--- START ---

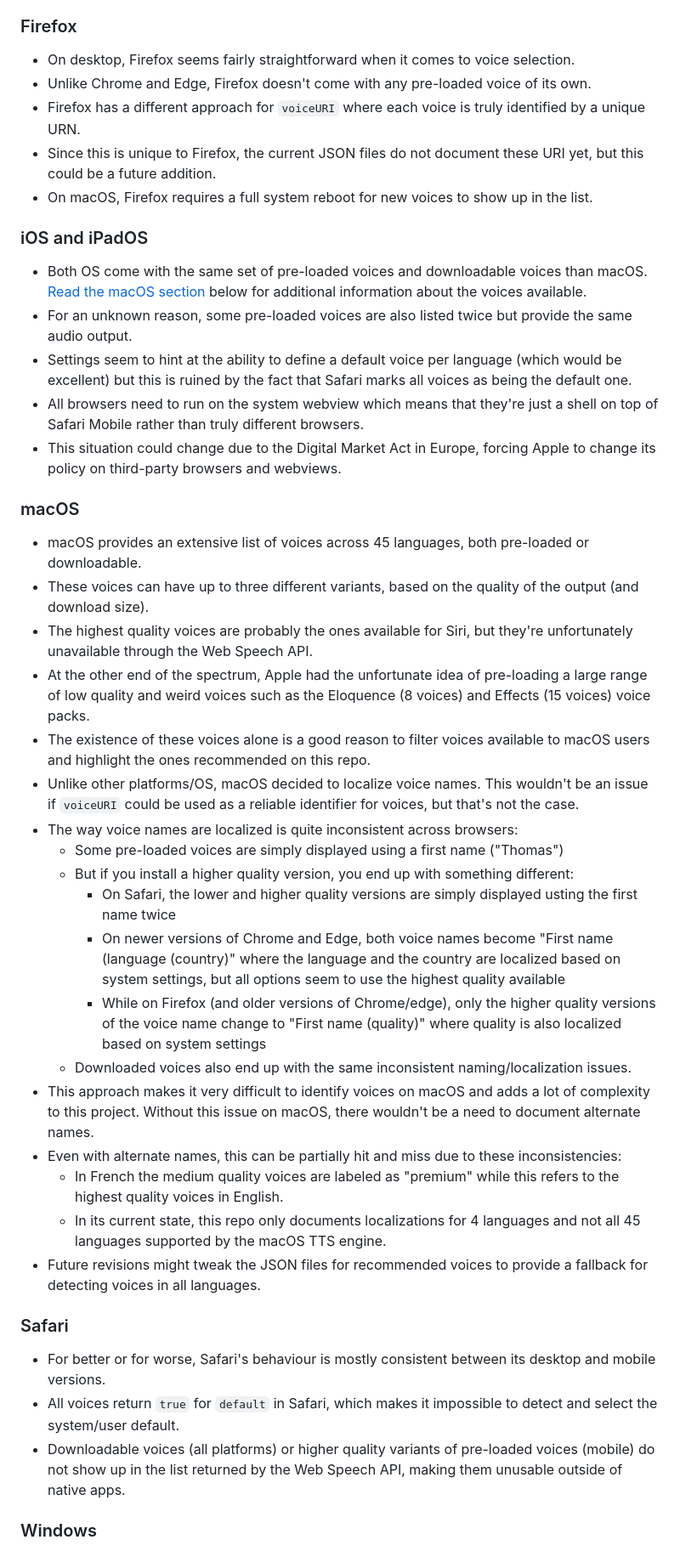
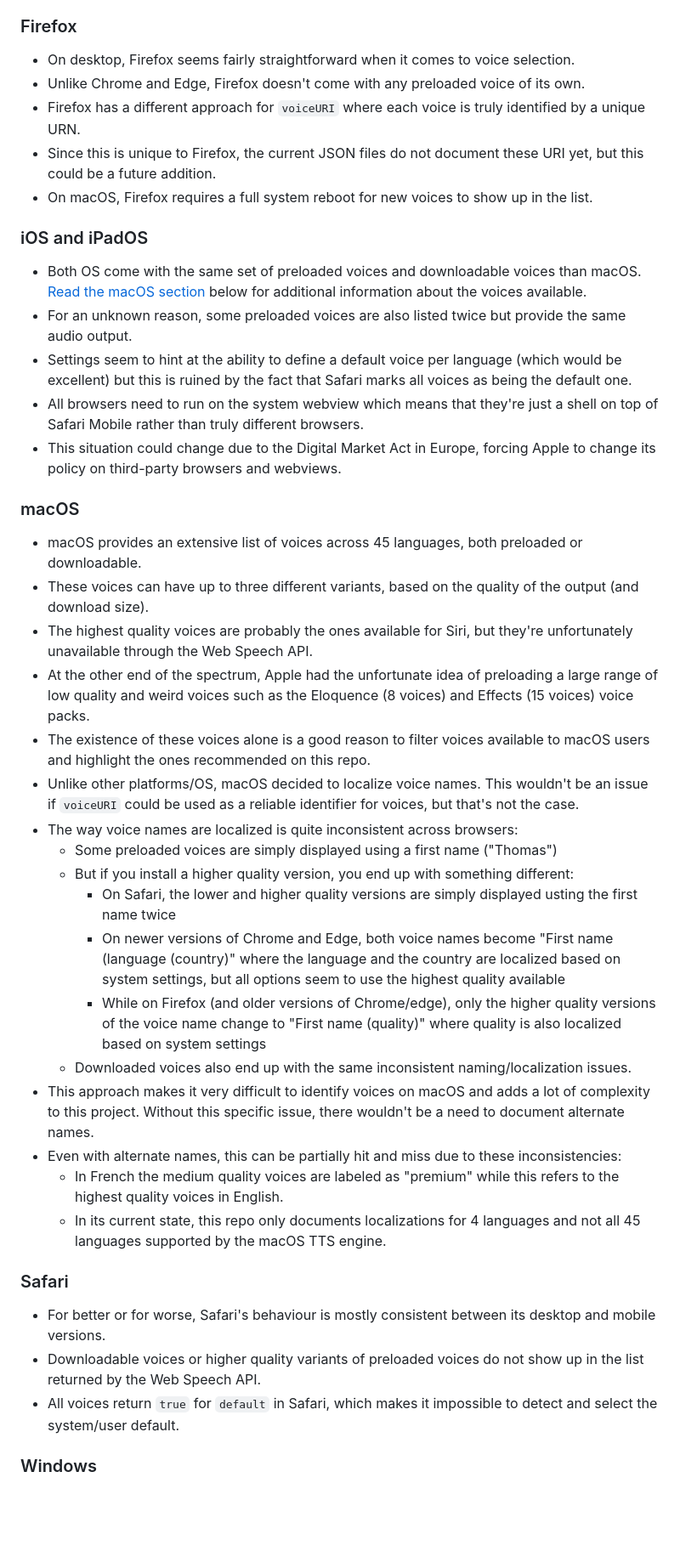
Before and after one commit to HadrienGardeur/web-speech-recommended-voices, a Markdown page: README.md, the part around one of its changes. Shown at 85% size. Rendered like a GitHub page; blank space fills up the shorter version.

Commit message:
Updated notes for Apple
related to #2

```diff
--- a/README.md
+++ b/README.md
@@ -273,45 +273,44 @@ Through the work done to document a list of recommended voices, I also ended up
 ### Firefox
 
 * On desktop, Firefox seems fairly straightforward when it comes to voice selection.
-* Unlike Chrome and Edge, Firefox doesn't come with any pre-loaded voice of its own.
+* Unlike Chrome and Edge, Firefox doesn't come with any preloaded voice of its own.
 * Firefox has a different approach for `voiceURI` where each voice is truly identified by a unique URN.
 * Since this is unique to Firefox, the current JSON files do not document these URI yet, but this could be a future addition.
 * On macOS, Firefox requires a full system reboot for new voices to show up in the list.
 
 ### iOS and iPadOS
 
-* Both OS come with the same set of pre-loaded voices and downloadable voices than macOS. [Read the macOS section](#macOS) below for additional information about the voices available.
-* For an unknown reason, some pre-loaded voices are also listed twice but provide the same audio output.
+* Both OS come with the same set of preloaded voices and downloadable voices than macOS. [Read the macOS section](#macOS) below for additional information about the voices available.
+* For an unknown reason, some preloaded voices are also listed twice but provide the same audio output.
 * Settings seem to hint at the ability to define a default voice per language (which would be excellent) but this is ruined by the fact that Safari marks all voices as being the default one.
 * All browsers need to run on the system webview which means that they're just a shell on top of Safari Mobile rather than truly different browsers.
 * This situation could change due to the Digital Market Act in Europe, forcing Apple to change its policy on third-party browsers and webviews.
 
 ### macOS
 
-* macOS provides an extensive list of voices across 45 languages, both pre-loaded or downloadable.
+* macOS provides an extensive list of voices across 45 languages, both preloaded or downloadable.
 * These voices can have up to three different variants, based on the quality of the output (and download size).
 * The highest quality voices are probably the ones available for Siri, but they're unfortunately unavailable through the Web Speech API.
-* At the other end of the spectrum, Apple had the unfortunate idea of pre-loading a large range of low quality and weird voices such as the Eloquence (8 voices) and Effects (15 voices) voice packs.
+* At the other end of the spectrum, Apple had the unfortunate idea of preloading a large range of low quality and weird voices such as the Eloquence (8 voices) and Effects (15 voices) voice packs.
 * The existence of these voices alone is a good reason to filter voices available to macOS users and highlight the ones recommended on this repo.
 * Unlike other platforms/OS, macOS decided to localize voice names. This wouldn't be an issue if `voiceURI` could be used as a reliable identifier for voices, but that's not the case.
 * The way voice names are localized is quite inconsistent across browsers:
-	* Some pre-loaded voices are simply displayed using a first name ("Thomas")
+	* Some preloaded voices are simply displayed using a first name ("Thomas")
 	* But if you install a higher quality version, you end up with something different:
 		* On Safari, the lower and higher quality versions are simply displayed usting the first name twice
 		* On newer versions of Chrome and Edge, both voice names become "First name (language (country)" where the language and the country are localized based on system settings, but all options seem to use the highest quality available
 		* While on Firefox (and older versions of Chrome/edge), only the higher quality versions of the voice name change to "First name (quality)" where quality is also localized based on system settings
 	* Downloaded voices also end up with the same inconsistent naming/localization issues.
-* This approach makes it very difficult to identify voices on macOS and adds a lot of complexity to this project. Without this issue on macOS, there wouldn't be a need to document alternate names.
+* This approach makes it very difficult to identify voices on macOS and adds a lot of complexity to this project. Without this specific issue, there wouldn't be a need to document alternate names.
 * Even with alternate names, this can be partially hit and miss due to these inconsistencies:
 	* In French the medium quality voices are labeled as "premium" while this refers to the highest quality voices in English.
 	* In its current state, this repo only documents localizations for 4 languages and not all 45 languages supported by the macOS TTS engine.
-* Future revisions might tweak the JSON files for recommended voices to provide a fallback for detecting voices in all languages.
 
 ### Safari
 
 * For better or for worse, Safari's behaviour is mostly consistent between its desktop and mobile versions.
+* Downloadable voices or higher quality variants of preloaded voices do not show up in the list returned by the Web Speech API.
 * All voices return `true` for `default` in Safari, which makes it impossible to detect and select the system/user default.
-* Downloadable voices (all platforms) or higher quality variants of pre-loaded voices (mobile) do not show up in the list returned by the Web Speech API, making them unusable outside of native apps.
 
 ### Windows
 
```
Also changed, not shown: other parts of README.md (+7 -7 lines).
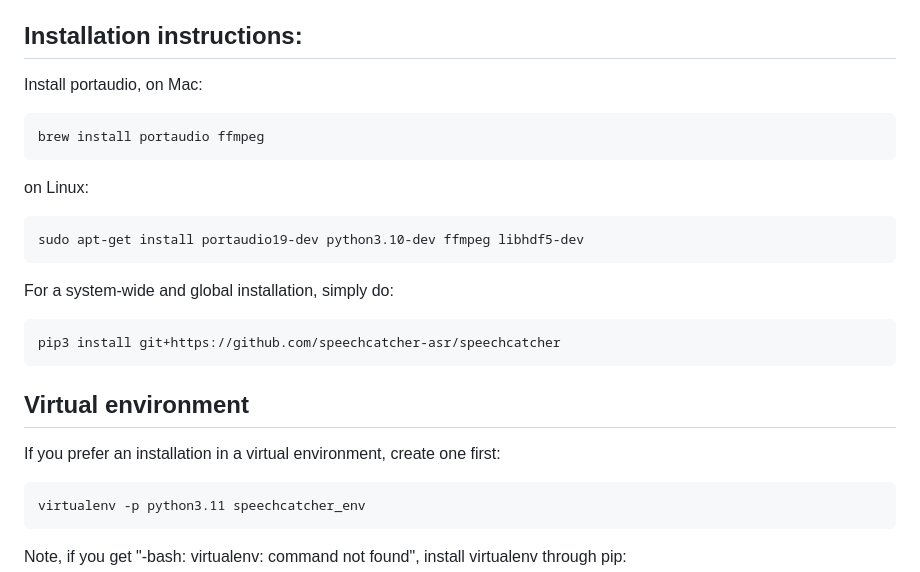
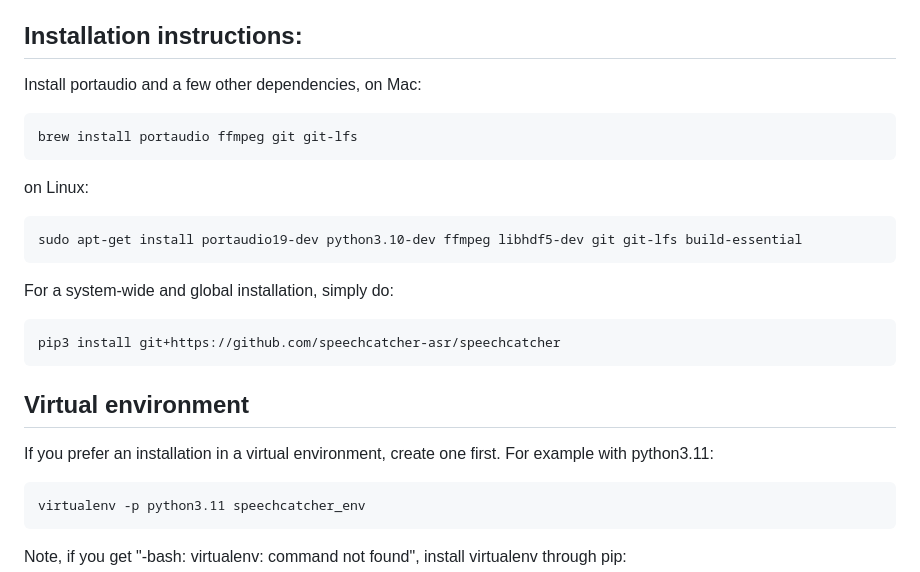
Before and after one commit to speechcatcher-asr/speechcatcher, a Markdown page: README.md, the part around the change. GitHub-like rendering.

```diff
--- a/README.md
+++ b/README.md
@@ -12,13 +12,13 @@ The current focus is on German ASR. But more models will follow - stay tuned!
 
 ## Installation instructions:
 
-Install portaudio, on Mac:
+Install portaudio and a few other dependencies, on Mac:
 
-    brew install portaudio ffmpeg
+    brew install portaudio ffmpeg git git-lfs
 
 on Linux:
 
-    sudo apt-get install portaudio19-dev python3.10-dev ffmpeg libhdf5-dev
+    sudo apt-get install portaudio19-dev python3.10-dev ffmpeg libhdf5-dev git git-lfs build-essential
 
 For a system-wide and global installation, simply do:
 
@@ -26,7 +26,7 @@ For a system-wide and global installation, simply do:
 
 ## Virtual environment
 
-If you prefer an installation in a virtual environment, create one first:
+If you prefer an installation in a virtual environment, create one first. For example with python3.11:
 
     virtualenv -p python3.11 speechcatcher_env
 
```
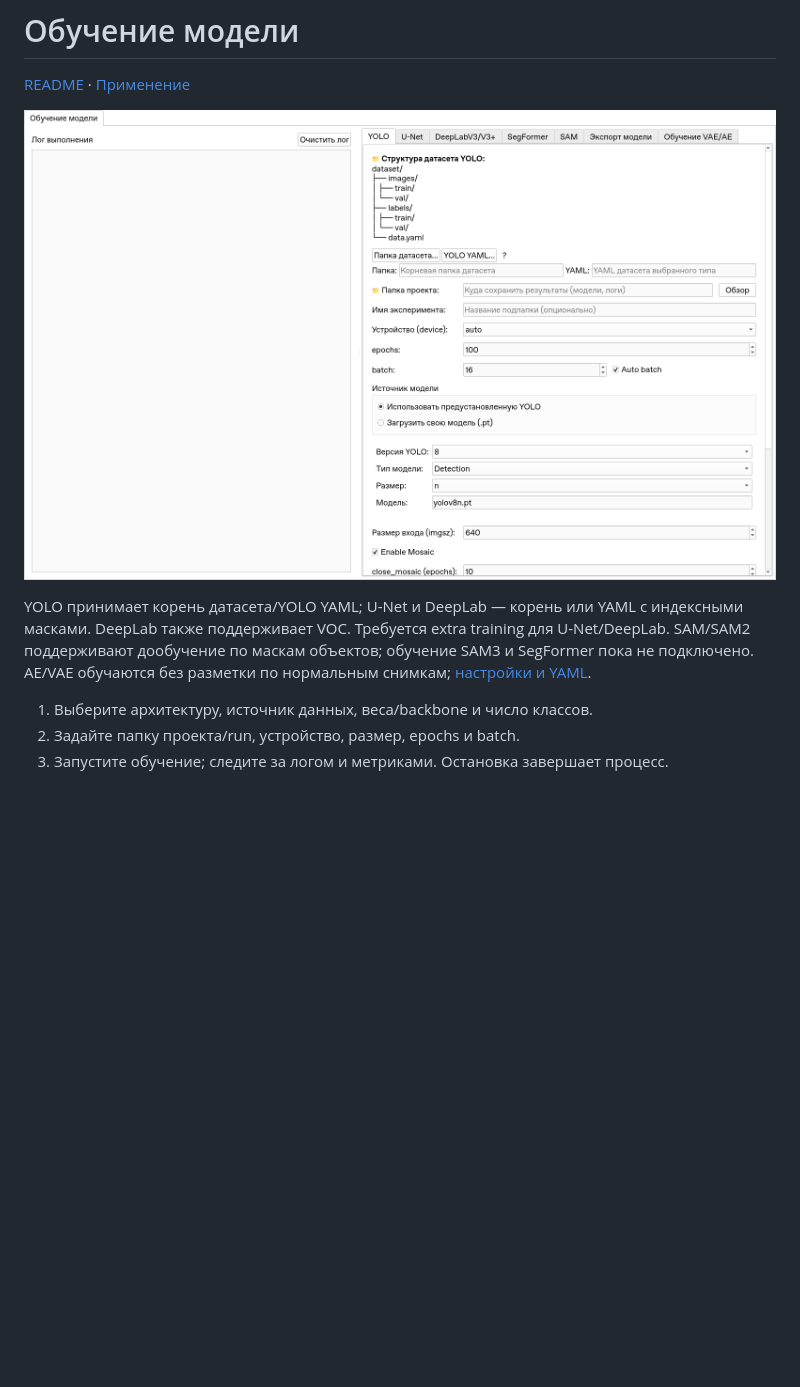
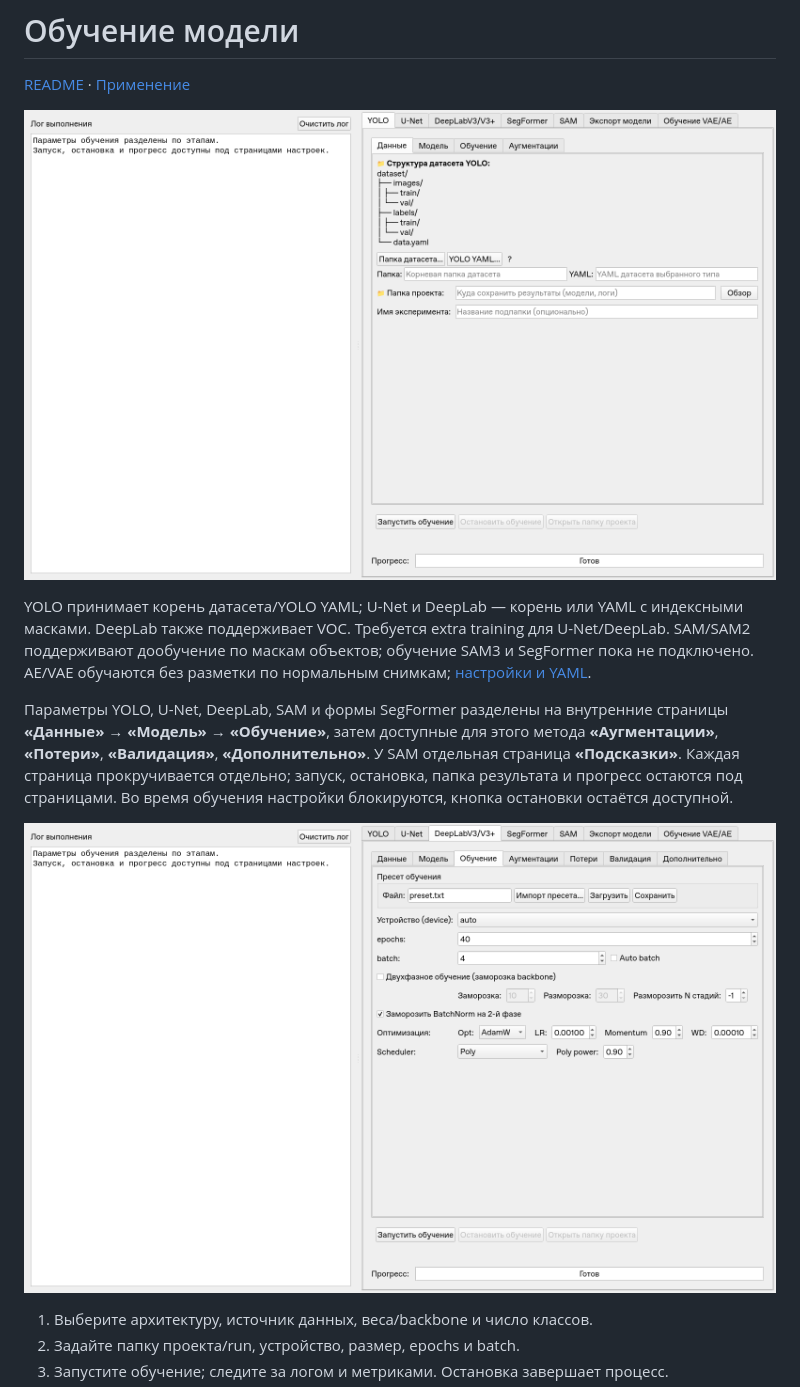
Before and after one commit to VorotilovRoman/Neuro_threshold, a Markdown page: docs/yolo_train.md, the part around the change. Rendered like a GitHub page; pictures changed too: docs/image/training_stages.png (added), docs/image/yolo_train.png; blank space fills up the shorter version.

Commit message:
Group training parameters into shared stage tabs across model families

```diff
--- a/docs/yolo_train.md
+++ b/docs/yolo_train.md
@@ -9,6 +9,15 @@ YOLO принимает корень датасета/YOLO YAML; U-Net и DeepLa
 для U-Net/DeepLab. SAM/SAM2 поддерживают дообучение по маскам объектов;
 обучение SAM3 и SegFormer пока не подключено.
 AE/VAE обучаются без разметки по нормальным снимкам; [настройки и YAML](#обучение-vaeae).
+
+Параметры YOLO, U-Net, DeepLab, SAM и формы SegFormer разделены на внутренние
+страницы **«Данные» → «Модель» → «Обучение»**, затем доступные для этого метода
+**«Аугментации»**, **«Потери»**, **«Валидация»**, **«Дополнительно»**.
+У SAM отдельная страница **«Подсказки»**. Каждая страница прокручивается отдельно;
+запуск, остановка, папка результата и прогресс остаются под страницами.
+Во время обучения настройки блокируются, кнопка остановки остаётся доступной.
+
+![Этапы настройки обучения DeepLab](image/training_stages.png)
 
 1. Выберите архитектуру, источник данных, веса/backbone и число классов.
 2. Задайте папку проекта/run, устройство, размер, epochs и batch.
```
Also changed, not shown: docs/image/sam_training.png, 4 other files.
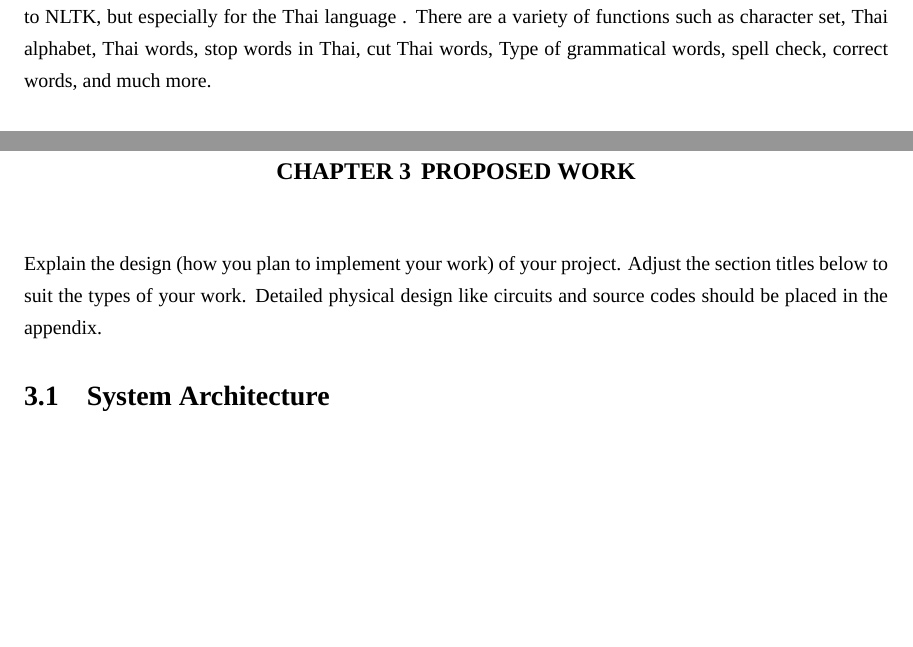
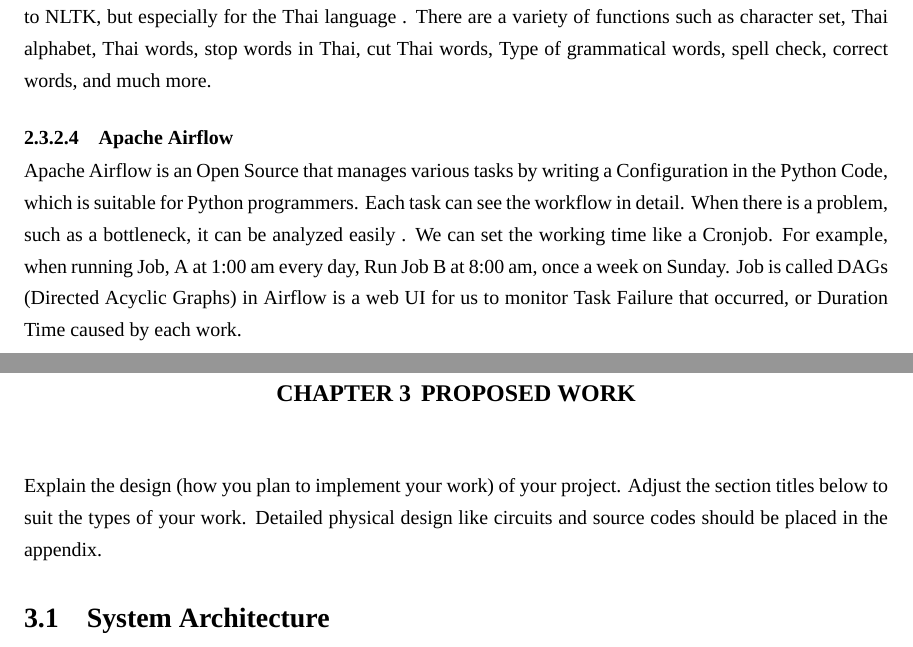
Before and after one commit to kmutt-cpe/Senior-report-project, a LaTeX thesis (undergrad-sample-english.tex): two parts of pages 20 and 21 of 31, joined at a grey line, cut so that both start at the same text, the shorter picture padded with empty space. Compiled offline with XeLaTeX; a missing font is replaced by an installed copy or a similar font.

Commit message:
model: apache airflow

```diff
--- a/undergrad-sample-english.tex
+++ b/undergrad-sample-english.tex
@@ -558,6 +558,14 @@ similar to NLTK, but especially for the Thai language %todo: (Surapong, 2020)
 stop words in Thai, cut Thai words, Type of grammatical words, spell check, correct words,
 and much more.
 
+\subsubsection{Apache Airflow}
+Apache Airflow is an Open Source that manages various tasks by writing a Configuration in
+the Python Code, which is suitable for Python programmers. Each task can see the workflow
+in detail. When there is a problem, such as a bottleneck, it can be analyzed easily %todo: (Apache Airflow, 2019)
+. We can set the working time like a Cronjob. For example, when running Job, A at 1:00 am
+every day, Run Job B at 8:00 am, once a week on Sunday. Job is called DAGs
+(Directed Acyclic Graphs) in Airflow is a web UI for us to monitor Task Failure
+that occurred, or Duration Time caused by each work.
 %%%%%%%%%%%%%%%%%%%%%%%%%%%%%%%%%%%%%%%%%%%%%%%%%%%%%
 %%%%%%%%%%%%%%%%%%%%%%%%%%%%%%%%%%%%%%%%%%%%%%%%%%%%%
 \chapter{Proposed Work}
```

--- END ---

EXERCISE PROMPT:
Please copy out each line of the material that holds the string "variants".

ANSWER SPACE:
 * These voices can have up to three different variants, based on the quality of the output (and download size).
+* Downloadable voices or higher quality variants of preloaded voices do not show up in the list returned by the Web Speech API.
-* Downloadable voices (all platforms) or higher quality variants of pre-loaded voices (mobile) do not show up in the list returned by the Web Speech API, making them unusable outside of native apps.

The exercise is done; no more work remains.